Only the text carries over: repeat the records exactly and drop the images.
[Opening Supplied data section]
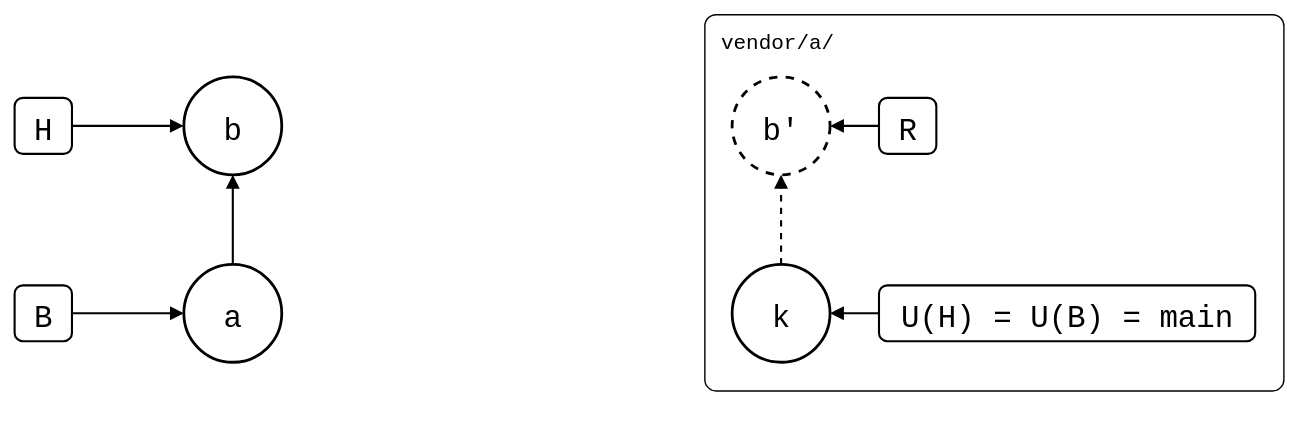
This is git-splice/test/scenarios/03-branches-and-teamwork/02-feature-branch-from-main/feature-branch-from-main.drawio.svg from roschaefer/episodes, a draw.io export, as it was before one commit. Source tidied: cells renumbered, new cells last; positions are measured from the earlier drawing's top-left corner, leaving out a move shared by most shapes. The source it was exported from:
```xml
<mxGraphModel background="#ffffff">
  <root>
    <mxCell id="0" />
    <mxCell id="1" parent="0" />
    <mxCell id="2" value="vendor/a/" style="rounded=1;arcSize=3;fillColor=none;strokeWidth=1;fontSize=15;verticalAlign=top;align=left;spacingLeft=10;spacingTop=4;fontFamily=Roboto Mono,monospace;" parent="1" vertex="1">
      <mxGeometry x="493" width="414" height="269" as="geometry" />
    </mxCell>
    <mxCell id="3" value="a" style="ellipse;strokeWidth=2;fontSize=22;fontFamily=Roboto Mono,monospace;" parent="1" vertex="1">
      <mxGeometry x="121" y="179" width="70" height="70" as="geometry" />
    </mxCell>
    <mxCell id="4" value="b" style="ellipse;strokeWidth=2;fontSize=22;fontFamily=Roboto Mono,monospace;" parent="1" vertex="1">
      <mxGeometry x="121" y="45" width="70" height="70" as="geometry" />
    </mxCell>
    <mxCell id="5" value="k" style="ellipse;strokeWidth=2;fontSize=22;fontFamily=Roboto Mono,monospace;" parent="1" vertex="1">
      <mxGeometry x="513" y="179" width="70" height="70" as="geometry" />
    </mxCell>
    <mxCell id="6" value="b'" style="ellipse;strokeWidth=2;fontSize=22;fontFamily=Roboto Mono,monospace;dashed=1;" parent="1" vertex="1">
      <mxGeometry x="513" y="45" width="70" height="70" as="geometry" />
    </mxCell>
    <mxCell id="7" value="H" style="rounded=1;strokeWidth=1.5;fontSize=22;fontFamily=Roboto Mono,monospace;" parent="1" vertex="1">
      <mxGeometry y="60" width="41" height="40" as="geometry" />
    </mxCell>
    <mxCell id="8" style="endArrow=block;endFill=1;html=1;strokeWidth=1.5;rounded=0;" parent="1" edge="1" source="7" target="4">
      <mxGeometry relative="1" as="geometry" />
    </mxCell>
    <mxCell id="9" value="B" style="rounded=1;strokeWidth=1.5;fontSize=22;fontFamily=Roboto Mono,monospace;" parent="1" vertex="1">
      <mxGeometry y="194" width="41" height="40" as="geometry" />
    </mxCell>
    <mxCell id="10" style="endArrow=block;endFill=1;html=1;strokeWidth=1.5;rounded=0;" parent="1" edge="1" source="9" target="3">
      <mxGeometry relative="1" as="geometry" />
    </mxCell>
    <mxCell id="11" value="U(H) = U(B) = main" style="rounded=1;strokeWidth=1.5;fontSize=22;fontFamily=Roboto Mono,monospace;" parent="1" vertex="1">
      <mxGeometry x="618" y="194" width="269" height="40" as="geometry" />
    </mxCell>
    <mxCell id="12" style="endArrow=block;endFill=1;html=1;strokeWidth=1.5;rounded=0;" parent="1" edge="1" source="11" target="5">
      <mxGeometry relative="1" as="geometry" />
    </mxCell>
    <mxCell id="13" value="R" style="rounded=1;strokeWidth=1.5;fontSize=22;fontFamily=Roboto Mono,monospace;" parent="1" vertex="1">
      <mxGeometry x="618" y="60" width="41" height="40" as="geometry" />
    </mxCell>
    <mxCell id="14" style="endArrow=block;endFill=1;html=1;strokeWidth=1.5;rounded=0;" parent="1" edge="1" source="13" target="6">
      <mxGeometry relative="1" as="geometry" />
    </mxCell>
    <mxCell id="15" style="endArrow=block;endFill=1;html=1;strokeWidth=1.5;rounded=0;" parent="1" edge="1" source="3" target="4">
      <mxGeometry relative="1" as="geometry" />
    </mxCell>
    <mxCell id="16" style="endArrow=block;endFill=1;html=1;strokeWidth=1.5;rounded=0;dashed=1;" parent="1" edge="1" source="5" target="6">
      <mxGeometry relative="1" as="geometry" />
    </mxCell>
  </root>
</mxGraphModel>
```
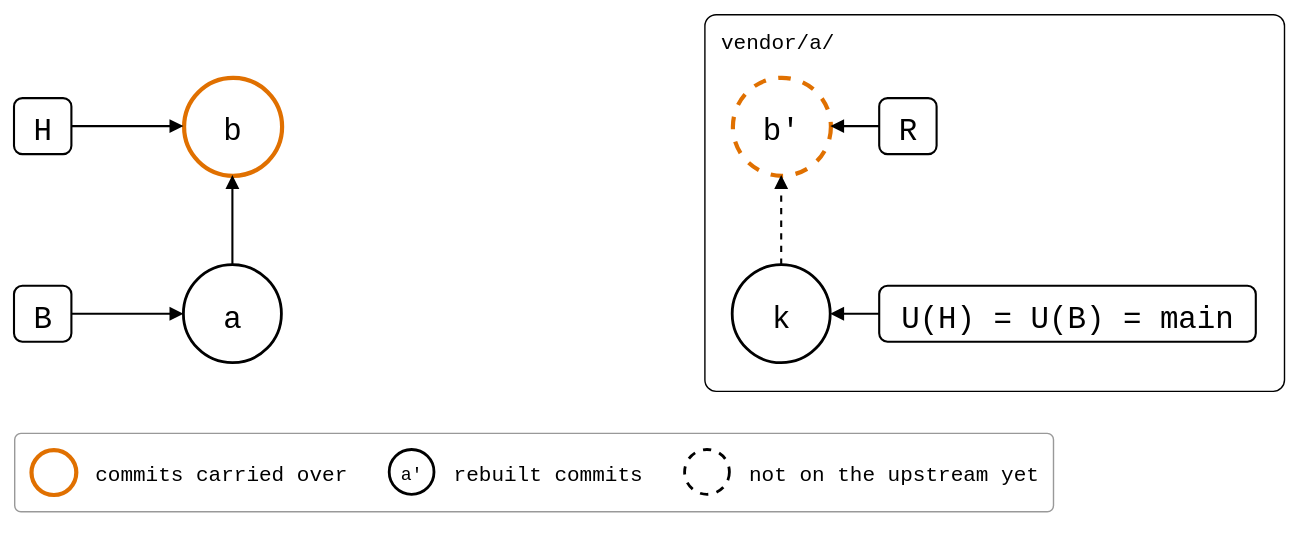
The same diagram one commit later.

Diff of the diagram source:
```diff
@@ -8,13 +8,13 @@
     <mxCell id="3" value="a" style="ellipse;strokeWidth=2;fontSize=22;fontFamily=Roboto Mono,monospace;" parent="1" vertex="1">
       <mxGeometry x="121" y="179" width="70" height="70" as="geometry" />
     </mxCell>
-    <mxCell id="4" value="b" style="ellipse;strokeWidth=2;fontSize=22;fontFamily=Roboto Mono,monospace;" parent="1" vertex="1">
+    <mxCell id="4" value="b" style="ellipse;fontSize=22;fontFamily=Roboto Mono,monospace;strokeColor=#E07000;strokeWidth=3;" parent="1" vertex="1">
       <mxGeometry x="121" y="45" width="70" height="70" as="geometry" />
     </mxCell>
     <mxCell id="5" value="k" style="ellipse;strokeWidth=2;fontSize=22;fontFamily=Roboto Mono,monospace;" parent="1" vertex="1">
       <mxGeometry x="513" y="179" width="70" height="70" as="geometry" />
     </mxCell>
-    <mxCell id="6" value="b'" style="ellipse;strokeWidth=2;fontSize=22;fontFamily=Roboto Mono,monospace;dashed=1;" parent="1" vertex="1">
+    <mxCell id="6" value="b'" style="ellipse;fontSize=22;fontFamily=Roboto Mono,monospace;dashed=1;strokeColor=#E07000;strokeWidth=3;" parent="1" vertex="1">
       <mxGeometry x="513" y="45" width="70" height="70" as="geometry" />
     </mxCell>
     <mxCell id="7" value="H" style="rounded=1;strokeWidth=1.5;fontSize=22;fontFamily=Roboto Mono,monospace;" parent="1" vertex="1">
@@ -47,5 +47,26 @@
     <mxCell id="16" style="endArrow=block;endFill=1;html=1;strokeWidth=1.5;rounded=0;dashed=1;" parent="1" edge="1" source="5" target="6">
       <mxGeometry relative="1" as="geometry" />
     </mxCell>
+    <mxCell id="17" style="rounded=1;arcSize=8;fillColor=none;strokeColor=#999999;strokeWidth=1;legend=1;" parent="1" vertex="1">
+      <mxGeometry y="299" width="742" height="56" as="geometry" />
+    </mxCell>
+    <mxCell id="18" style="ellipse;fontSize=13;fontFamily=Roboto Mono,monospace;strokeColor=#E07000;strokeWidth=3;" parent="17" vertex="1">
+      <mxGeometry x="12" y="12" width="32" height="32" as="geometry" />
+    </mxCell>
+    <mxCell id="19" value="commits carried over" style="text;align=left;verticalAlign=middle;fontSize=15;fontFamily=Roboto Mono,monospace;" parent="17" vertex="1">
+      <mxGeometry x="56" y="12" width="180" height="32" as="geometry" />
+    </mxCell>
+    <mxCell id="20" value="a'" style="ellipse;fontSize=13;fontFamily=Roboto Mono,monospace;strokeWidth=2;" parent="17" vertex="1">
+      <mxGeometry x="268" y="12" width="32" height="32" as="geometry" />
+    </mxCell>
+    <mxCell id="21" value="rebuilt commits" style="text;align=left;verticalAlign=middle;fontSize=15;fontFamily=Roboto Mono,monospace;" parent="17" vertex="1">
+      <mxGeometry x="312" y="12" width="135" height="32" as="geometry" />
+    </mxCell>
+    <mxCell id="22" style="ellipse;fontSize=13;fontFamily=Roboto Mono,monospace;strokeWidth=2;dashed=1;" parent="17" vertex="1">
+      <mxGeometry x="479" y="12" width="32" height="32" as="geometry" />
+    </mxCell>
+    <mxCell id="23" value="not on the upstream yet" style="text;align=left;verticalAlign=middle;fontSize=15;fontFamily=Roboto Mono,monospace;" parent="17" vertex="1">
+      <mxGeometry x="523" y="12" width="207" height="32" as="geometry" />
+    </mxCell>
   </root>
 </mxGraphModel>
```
[Closing Supplied data section]
Output for this exercise.
This is git-splice/test/scenarios/03-branches-and-teamwork/02-feature-branch-from-main/feature-branch-from-main.drawio.svg from roschaefer/episodes, a draw.io export, as it was before one commit. Source tidied: cells renumbered, new cells last; positions are measured from the earlier drawing's top-left corner, leaving out a move shared by most shapes. The source it was exported from:
```xml
<mxGraphModel background="#ffffff">
  <root>
    <mxCell id="0" />
    <mxCell id="1" parent="0" />
    <mxCell id="2" value="vendor/a/" style="rounded=1;arcSize=3;fillColor=none;strokeWidth=1;fontSize=15;verticalAlign=top;align=left;spacingLeft=10;spacingTop=4;fontFamily=Roboto Mono,monospace;" parent="1" vertex="1">
      <mxGeometry x="493" width="414" height="269" as="geometry" />
    </mxCell>
    <mxCell id="3" value="a" style="ellipse;strokeWidth=2;fontSize=22;fontFamily=Roboto Mono,monospace;" parent="1" vertex="1">
      <mxGeometry x="121" y="179" width="70" height="70" as="geometry" />
    </mxCell>
    <mxCell id="4" value="b" style="ellipse;strokeWidth=2;fontSize=22;fontFamily=Roboto Mono,monospace;" parent="1" vertex="1">
      <mxGeometry x="121" y="45" width="70" height="70" as="geometry" />
    </mxCell>
    <mxCell id="5" value="k" style="ellipse;strokeWidth=2;fontSize=22;fontFamily=Roboto Mono,monospace;" parent="1" vertex="1">
      <mxGeometry x="513" y="179" width="70" height="70" as="geometry" />
    </mxCell>
    <mxCell id="6" value="b'" style="ellipse;strokeWidth=2;fontSize=22;fontFamily=Roboto Mono,monospace;dashed=1;" parent="1" vertex="1">
      <mxGeometry x="513" y="45" width="70" height="70" as="geometry" />
    </mxCell>
    <mxCell id="7" value="H" style="rounded=1;strokeWidth=1.5;fontSize=22;fontFamily=Roboto Mono,monospace;" parent="1" vertex="1">
      <mxGeometry y="60" width="41" height="40" as="geometry" />
    </mxCell>
    <mxCell id="8" style="endArrow=block;endFill=1;html=1;strokeWidth=1.5;rounded=0;" parent="1" edge="1" source="7" target="4">
      <mxGeometry relative="1" as="geometry" />
    </mxCell>
    <mxCell id="9" value="B" style="rounded=1;strokeWidth=1.5;fontSize=22;fontFamily=Roboto Mono,monospace;" parent="1" vertex="1">
      <mxGeometry y="194" width="41" height="40" as="geometry" />
    </mxCell>
    <mxCell id="10" style="endArrow=block;endFill=1;html=1;strokeWidth=1.5;rounded=0;" parent="1" edge="1" source="9" target="3">
      <mxGeometry relative="1" as="geometry" />
    </mxCell>
    <mxCell id="11" value="U(H) = U(B) = main" style="rounded=1;strokeWidth=1.5;fontSize=22;fontFamily=Roboto Mono,monospace;" parent="1" vertex="1">
      <mxGeometry x="618" y="194" width="269" height="40" as="geometry" />
    </mxCell>
    <mxCell id="12" style="endArrow=block;endFill=1;html=1;strokeWidth=1.5;rounded=0;" parent="1" edge="1" source="11" target="5">
      <mxGeometry relative="1" as="geometry" />
    </mxCell>
    <mxCell id="13" value="R" style="rounded=1;strokeWidth=1.5;fontSize=22;fontFamily=Roboto Mono,monospace;" parent="1" vertex="1">
      <mxGeometry x="618" y="60" width="41" height="40" as="geometry" />
    </mxCell>
    <mxCell id="14" style="endArrow=block;endFill=1;html=1;strokeWidth=1.5;rounded=0;" parent="1" edge="1" source="13" target="6">
      <mxGeometry relative="1" as="geometry" />
    </mxCell>
    <mxCell id="15" style="endArrow=block;endFill=1;html=1;strokeWidth=1.5;rounded=0;" parent="1" edge="1" source="3" target="4">
      <mxGeometry relative="1" as="geometry" />
    </mxCell>
    <mxCell id="16" style="endArrow=block;endFill=1;html=1;strokeWidth=1.5;rounded=0;dashed=1;" parent="1" edge="1" source="5" target="6">
      <mxGeometry relative="1" as="geometry" />
    </mxCell>
  </root>
</mxGraphModel>
```
The same diagram one commit later.

Diff of the diagram source:
```diff
@@ -8,13 +8,13 @@
     <mxCell id="3" value="a" style="ellipse;strokeWidth=2;fontSize=22;fontFamily=Roboto Mono,monospace;" parent="1" vertex="1">
       <mxGeometry x="121" y="179" width="70" height="70" as="geometry" />
     </mxCell>
-    <mxCell id="4" value="b" style="ellipse;strokeWidth=2;fontSize=22;fontFamily=Roboto Mono,monospace;" parent="1" vertex="1">
+    <mxCell id="4" value="b" style="ellipse;fontSize=22;fontFamily=Roboto Mono,monospace;strokeColor=#E07000;strokeWidth=3;" parent="1" vertex="1">
       <mxGeometry x="121" y="45" width="70" height="70" as="geometry" />
     </mxCell>
     <mxCell id="5" value="k" style="ellipse;strokeWidth=2;fontSize=22;fontFamily=Roboto Mono,monospace;" parent="1" vertex="1">
       <mxGeometry x="513" y="179" width="70" height="70" as="geometry" />
     </mxCell>
-    <mxCell id="6" value="b'" style="ellipse;strokeWidth=2;fontSize=22;fontFamily=Roboto Mono,monospace;dashed=1;" parent="1" vertex="1">
+    <mxCell id="6" value="b'" style="ellipse;fontSize=22;fontFamily=Roboto Mono,monospace;dashed=1;strokeColor=#E07000;strokeWidth=3;" parent="1" vertex="1">
       <mxGeometry x="513" y="45" width="70" height="70" as="geometry" />
     </mxCell>
     <mxCell id="7" value="H" style="rounded=1;strokeWidth=1.5;fontSize=22;fontFamily=Roboto Mono,monospace;" parent="1" vertex="1">
@@ -47,5 +47,26 @@
     <mxCell id="16" style="endArrow=block;endFill=1;html=1;strokeWidth=1.5;rounded=0;dashed=1;" parent="1" edge="1" source="5" target="6">
       <mxGeometry relative="1" as="geometry" />
     </mxCell>
+    <mxCell id="17" style="rounded=1;arcSize=8;fillColor=none;strokeColor=#999999;strokeWidth=1;legend=1;" parent="1" vertex="1">
+      <mxGeometry y="299" width="742" height="56" as="geometry" />
+    </mxCell>
+    <mxCell id="18" style="ellipse;fontSize=13;fontFamily=Roboto Mono,monospace;strokeColor=#E07000;strokeWidth=3;" parent="17" vertex="1">
+      <mxGeometry x="12" y="12" width="32" height="32" as="geometry" />
+    </mxCell>
+    <mxCell id="19" value="commits carried over" style="text;align=left;verticalAlign=middle;fontSize=15;fontFamily=Roboto Mono,monospace;" parent="17" vertex="1">
+      <mxGeometry x="56" y="12" width="180" height="32" as="geometry" />
+    </mxCell>
+    <mxCell id="20" value="a'" style="ellipse;fontSize=13;fontFamily=Roboto Mono,monospace;strokeWidth=2;" parent="17" vertex="1">
+      <mxGeometry x="268" y="12" width="32" height="32" as="geometry" />
+    </mxCell>
+    <mxCell id="21" value="rebuilt commits" style="text;align=left;verticalAlign=middle;fontSize=15;fontFamily=Roboto Mono,monospace;" parent="17" vertex="1">
+      <mxGeometry x="312" y="12" width="135" height="32" as="geometry" />
+    </mxCell>
+    <mxCell id="22" style="ellipse;fontSize=13;fontFamily=Roboto Mono,monospace;strokeWidth=2;dashed=1;" parent="17" vertex="1">
+      <mxGeometry x="479" y="12" width="32" height="32" as="geometry" />
+    </mxCell>
+    <mxCell id="23" value="not on the upstream yet" style="text;align=left;verticalAlign=middle;fontSize=15;fontFamily=Roboto Mono,monospace;" parent="17" vertex="1">
+      <mxGeometry x="523" y="12" width="207" height="32" as="geometry" />
+    </mxCell>
   </root>
 </mxGraphModel>
```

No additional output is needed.